**RECORD EXTRACTS:**
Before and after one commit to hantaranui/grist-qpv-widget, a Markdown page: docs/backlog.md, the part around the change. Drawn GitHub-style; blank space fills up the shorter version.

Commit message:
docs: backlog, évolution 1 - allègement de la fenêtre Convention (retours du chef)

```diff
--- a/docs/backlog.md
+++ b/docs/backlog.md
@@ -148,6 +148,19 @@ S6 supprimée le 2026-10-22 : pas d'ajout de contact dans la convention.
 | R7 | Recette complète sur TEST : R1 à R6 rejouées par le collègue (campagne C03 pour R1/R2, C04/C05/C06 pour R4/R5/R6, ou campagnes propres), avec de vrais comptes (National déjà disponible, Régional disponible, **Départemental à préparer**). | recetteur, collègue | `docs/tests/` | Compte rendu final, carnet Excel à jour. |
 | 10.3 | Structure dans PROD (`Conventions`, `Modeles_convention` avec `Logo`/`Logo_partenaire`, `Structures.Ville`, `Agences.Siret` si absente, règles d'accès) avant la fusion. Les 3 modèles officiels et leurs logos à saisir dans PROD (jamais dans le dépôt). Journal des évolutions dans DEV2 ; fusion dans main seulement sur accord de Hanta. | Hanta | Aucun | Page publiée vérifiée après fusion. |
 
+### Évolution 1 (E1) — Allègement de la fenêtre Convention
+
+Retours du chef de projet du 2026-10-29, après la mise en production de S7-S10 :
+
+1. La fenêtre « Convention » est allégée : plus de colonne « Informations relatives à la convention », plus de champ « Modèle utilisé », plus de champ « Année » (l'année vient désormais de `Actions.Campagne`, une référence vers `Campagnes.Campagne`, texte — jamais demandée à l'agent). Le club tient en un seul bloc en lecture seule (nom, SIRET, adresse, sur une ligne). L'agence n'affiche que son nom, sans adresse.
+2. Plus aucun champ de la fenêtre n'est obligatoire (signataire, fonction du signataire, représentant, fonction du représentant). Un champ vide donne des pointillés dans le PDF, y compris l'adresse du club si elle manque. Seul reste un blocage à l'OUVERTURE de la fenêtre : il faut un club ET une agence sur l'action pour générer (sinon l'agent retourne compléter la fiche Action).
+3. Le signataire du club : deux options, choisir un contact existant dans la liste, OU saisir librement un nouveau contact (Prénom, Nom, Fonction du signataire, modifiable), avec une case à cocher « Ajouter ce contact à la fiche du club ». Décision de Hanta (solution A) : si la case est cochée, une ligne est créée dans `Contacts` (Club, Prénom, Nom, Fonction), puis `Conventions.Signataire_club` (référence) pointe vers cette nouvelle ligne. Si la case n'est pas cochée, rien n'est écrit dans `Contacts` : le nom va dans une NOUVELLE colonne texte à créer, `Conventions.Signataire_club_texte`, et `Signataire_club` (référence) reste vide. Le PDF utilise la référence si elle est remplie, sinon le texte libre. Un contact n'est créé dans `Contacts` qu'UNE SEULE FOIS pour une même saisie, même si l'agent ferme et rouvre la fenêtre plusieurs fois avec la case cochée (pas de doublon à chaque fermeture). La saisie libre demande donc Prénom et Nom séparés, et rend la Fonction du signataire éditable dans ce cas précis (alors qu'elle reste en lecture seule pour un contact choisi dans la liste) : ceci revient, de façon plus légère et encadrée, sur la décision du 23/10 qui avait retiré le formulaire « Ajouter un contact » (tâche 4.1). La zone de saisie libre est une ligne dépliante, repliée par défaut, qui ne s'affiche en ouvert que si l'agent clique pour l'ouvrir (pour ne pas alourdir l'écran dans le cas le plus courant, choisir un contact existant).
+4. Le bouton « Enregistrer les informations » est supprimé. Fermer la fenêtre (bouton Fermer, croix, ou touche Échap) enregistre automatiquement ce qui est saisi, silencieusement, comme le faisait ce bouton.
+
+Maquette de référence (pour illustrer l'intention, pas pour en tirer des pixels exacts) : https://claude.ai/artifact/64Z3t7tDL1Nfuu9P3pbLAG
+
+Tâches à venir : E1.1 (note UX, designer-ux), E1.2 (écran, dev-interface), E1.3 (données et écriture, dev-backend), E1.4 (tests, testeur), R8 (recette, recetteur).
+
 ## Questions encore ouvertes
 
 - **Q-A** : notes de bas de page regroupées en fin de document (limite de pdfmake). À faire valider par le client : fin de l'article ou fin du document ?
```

**WHAT IS NEEDED:**
Set down the material above in full, keeping each line exactly as it is.

**REPLY:**
Before and after one commit to hantaranui/grist-qpv-widget, a Markdown page: docs/backlog.md, the part around the change. Drawn GitHub-style; blank space fills up the shorter version.

Commit message:
docs: backlog, évolution 1 - allègement de la fenêtre Convention (retours du chef)

```diff
--- a/docs/backlog.md
+++ b/docs/backlog.md
@@ -148,6 +148,19 @@ S6 supprimée le 2026-10-22 : pas d'ajout de contact dans la convention.
 | R7 | Recette complète sur TEST : R1 à R6 rejouées par le collègue (campagne C03 pour R1/R2, C04/C05/C06 pour R4/R5/R6, ou campagnes propres), avec de vrais comptes (National déjà disponible, Régional disponible, **Départemental à préparer**). | recetteur, collègue | `docs/tests/` | Compte rendu final, carnet Excel à jour. |
 | 10.3 | Structure dans PROD (`Conventions`, `Modeles_convention` avec `Logo`/`Logo_partenaire`, `Structures.Ville`, `Agences.Siret` si absente, règles d'accès) avant la fusion. Les 3 modèles officiels et leurs logos à saisir dans PROD (jamais dans le dépôt). Journal des évolutions dans DEV2 ; fusion dans main seulement sur accord de Hanta. | Hanta | Aucun | Page publiée vérifiée après fusion. |
 
+### Évolution 1 (E1) — Allègement de la fenêtre Convention
+
+Retours du chef de projet du 2026-10-29, après la mise en production de S7-S10 :
+
+1. La fenêtre « Convention » est allégée : plus de colonne « Informations relatives à la convention », plus de champ « Modèle utilisé », plus de champ « Année » (l'année vient désormais de `Actions.Campagne`, une référence vers `Campagnes.Campagne`, texte — jamais demandée à l'agent). Le club tient en un seul bloc en lecture seule (nom, SIRET, adresse, sur une ligne). L'agence n'affiche que son nom, sans adresse.
+2. Plus aucun champ de la fenêtre n'est obligatoire (signataire, fonction du signataire, représentant, fonction du représentant). Un champ vide donne des pointillés dans le PDF, y compris l'adresse du club si elle manque. Seul reste un blocage à l'OUVERTURE de la fenêtre : il faut un club ET une agence sur l'action pour générer (sinon l'agent retourne compléter la fiche Action).
+3. Le signataire du club : deux options, choisir un contact existant dans la liste, OU saisir librement un nouveau contact (Prénom, Nom, Fonction du signataire, modifiable), avec une case à cocher « Ajouter ce contact à la fiche du club ». Décision de Hanta (solution A) : si la case est cochée, une ligne est créée dans `Contacts` (Club, Prénom, Nom, Fonction), puis `Conventions.Signataire_club` (référence) pointe vers cette nouvelle ligne. Si la case n'est pas cochée, rien n'est écrit dans `Contacts` : le nom va dans une NOUVELLE colonne texte à créer, `Conventions.Signataire_club_texte`, et `Signataire_club` (référence) reste vide. Le PDF utilise la référence si elle est remplie, sinon le texte libre. Un contact n'est créé dans `Contacts` qu'UNE SEULE FOIS pour une même saisie, même si l'agent ferme et rouvre la fenêtre plusieurs fois avec la case cochée (pas de doublon à chaque fermeture). La saisie libre demande donc Prénom et Nom séparés, et rend la Fonction du signataire éditable dans ce cas précis (alors qu'elle reste en lecture seule pour un contact choisi dans la liste) : ceci revient, de façon plus légère et encadrée, sur la décision du 23/10 qui avait retiré le formulaire « Ajouter un contact » (tâche 4.1). La zone de saisie libre est une ligne dépliante, repliée par défaut, qui ne s'affiche en ouvert que si l'agent clique pour l'ouvrir (pour ne pas alourdir l'écran dans le cas le plus courant, choisir un contact existant).
+4. Le bouton « Enregistrer les informations » est supprimé. Fermer la fenêtre (bouton Fermer, croix, ou touche Échap) enregistre automatiquement ce qui est saisi, silencieusement, comme le faisait ce bouton.
+
+Maquette de référence (pour illustrer l'intention, pas pour en tirer des pixels exacts) : https://claude.ai/artifact/64Z3t7tDL1Nfuu9P3pbLAG
+
+Tâches à venir : E1.1 (note UX, designer-ux), E1.2 (écran, dev-interface), E1.3 (données et écriture, dev-backend), E1.4 (tests, testeur), R8 (recette, recetteur).
+
 ## Questions encore ouvertes
 
 - **Q-A** : notes de bas de page regroupées en fin de document (limite de pdfmake). À faire valider par le client : fin de l'article ou fin du document ?
```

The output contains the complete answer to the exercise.